Today there is usually a better choice for tooth restoration than a resin crown. Their main advantage is the lower price, however if you can afford, it's usually better to for a porcelain crown.

All resin crowns are comparatively less expensive but they undergo wear and tear with time and are vulnerable to fractures.

They are constructed from composite material which is similar to the one used for normal color fillings in the mouth. They are the most natural looking crowns as compared to others.

These are best suitable for restoring front teeth. They also do not wear down the tooth opposing them.

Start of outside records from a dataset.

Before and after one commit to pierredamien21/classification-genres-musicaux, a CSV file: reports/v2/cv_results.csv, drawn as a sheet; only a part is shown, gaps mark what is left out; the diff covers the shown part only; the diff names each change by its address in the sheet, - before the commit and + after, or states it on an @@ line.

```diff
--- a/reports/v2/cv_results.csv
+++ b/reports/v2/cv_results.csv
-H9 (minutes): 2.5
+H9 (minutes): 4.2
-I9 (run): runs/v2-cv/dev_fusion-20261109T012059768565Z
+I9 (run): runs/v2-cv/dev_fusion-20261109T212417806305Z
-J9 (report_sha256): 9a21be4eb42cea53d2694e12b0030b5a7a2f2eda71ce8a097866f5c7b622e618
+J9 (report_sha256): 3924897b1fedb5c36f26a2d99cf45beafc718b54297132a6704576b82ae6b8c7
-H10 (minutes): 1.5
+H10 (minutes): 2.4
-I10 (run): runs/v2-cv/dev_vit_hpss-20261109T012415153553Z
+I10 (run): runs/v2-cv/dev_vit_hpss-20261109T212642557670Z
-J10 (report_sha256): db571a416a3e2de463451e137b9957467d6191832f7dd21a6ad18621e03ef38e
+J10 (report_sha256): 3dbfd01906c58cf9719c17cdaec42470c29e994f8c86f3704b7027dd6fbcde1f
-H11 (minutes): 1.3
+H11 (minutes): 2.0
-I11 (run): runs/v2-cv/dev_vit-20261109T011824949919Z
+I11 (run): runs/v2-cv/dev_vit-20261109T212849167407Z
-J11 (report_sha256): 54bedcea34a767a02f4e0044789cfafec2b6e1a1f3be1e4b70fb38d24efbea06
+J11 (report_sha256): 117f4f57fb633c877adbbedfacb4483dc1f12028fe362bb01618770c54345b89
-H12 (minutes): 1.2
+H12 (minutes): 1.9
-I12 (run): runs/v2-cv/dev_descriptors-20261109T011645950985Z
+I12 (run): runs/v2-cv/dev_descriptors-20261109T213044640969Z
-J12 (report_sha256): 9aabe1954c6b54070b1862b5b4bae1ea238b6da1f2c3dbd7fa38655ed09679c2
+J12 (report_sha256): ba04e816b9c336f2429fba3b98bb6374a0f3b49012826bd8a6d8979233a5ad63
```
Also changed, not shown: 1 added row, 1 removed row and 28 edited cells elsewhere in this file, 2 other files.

Long back in 1839, the first resin that was used for tooth restoration was vulcanized rubber. After that, technology has progressed and many other types of resins have been discovered which can easily be used for dental applications.

Presently in dentistry, acrylic polymer resins are most commonly used in crowns and dentures. Another common variety that is used is Polymethyl Methacrylate. This particular variety of resin is prepared by blending chemical units known as monomers along with activating chemicals. This enables the monomers to link together and react in order to form long chain polymers. With the reaction in progress, these resins may harden at room temperature. Other types may need ultraviolet light or heat to catalyze the required change.

Composite resins

These crowns are the ideal option for a perfect smile. It is a silicon dioxide mixture filled with tooth colored plastic matter, which is very helpful in restoring the health and look of a tooth.

Since these crowns are not made of metals they can easily be mixed in to a number of shades to match the shade of an individual’s natural teeth.

It also protects the remaining part of the tooth from breakage and temperature changes.

The resin crowns are aesthetically very appealing as they represent the natural look and color of a tooth. In addition, they are metal free. A major disadvantage is that a large part of the tooth structure is removed for placing this crown. Gingival inflammation is more common with this type of crown.

Procedure for fitting a resin crown

It generally is a matter of two visits to the dentist for placing a resin crown. This is so because it takes time as the crown which suits your tooth perfectly has to be hand crafted or custom made in the laboratory which requires skill and expertise.

Initially the tooth under treatment is numbed with local and topical anesthetic. After that, any kind of decay on the tooth is removed. Next, the tooth is reshaped with the help of a hand piece. Then a precise impression of the tooth is taken and a temporary crown is fitted on the tooth.

In the meantime, the permanent crown is manufactured in the laboratory. When the final resin crown is ready, again, the tooth is numbed and the new crown is fitted on it.
Personal care has to be taken when the temporary crown is placed on the tooth. The success of the treatment and the health of the gums all depend on this care.

How much does a resin crown cost?

Resin crowns in the US cost around $300. Resin is an affordable type of dental crown, however since it wears out relatively easily, you might want to consider some other type of crown.

To learn more about prices, read our article about dental crown costs.

Other crown types

Nowadays mostly all porcelain crowns are used to restore front teeth. The most popular types are zirconia, emax and lava crowns. Even though they are more expensive than resin crowns they are much more durable, so they might actually be more affordable on the long term.

Sometimes porcelain fused to metal crowns are also used for front teeth restoration, however this type of crown is somewhat less aesthetic than the all ceramic crowns.


Different crown types have different prices, to learn more about what affects crown prices, read our article here.

Resin crown procedure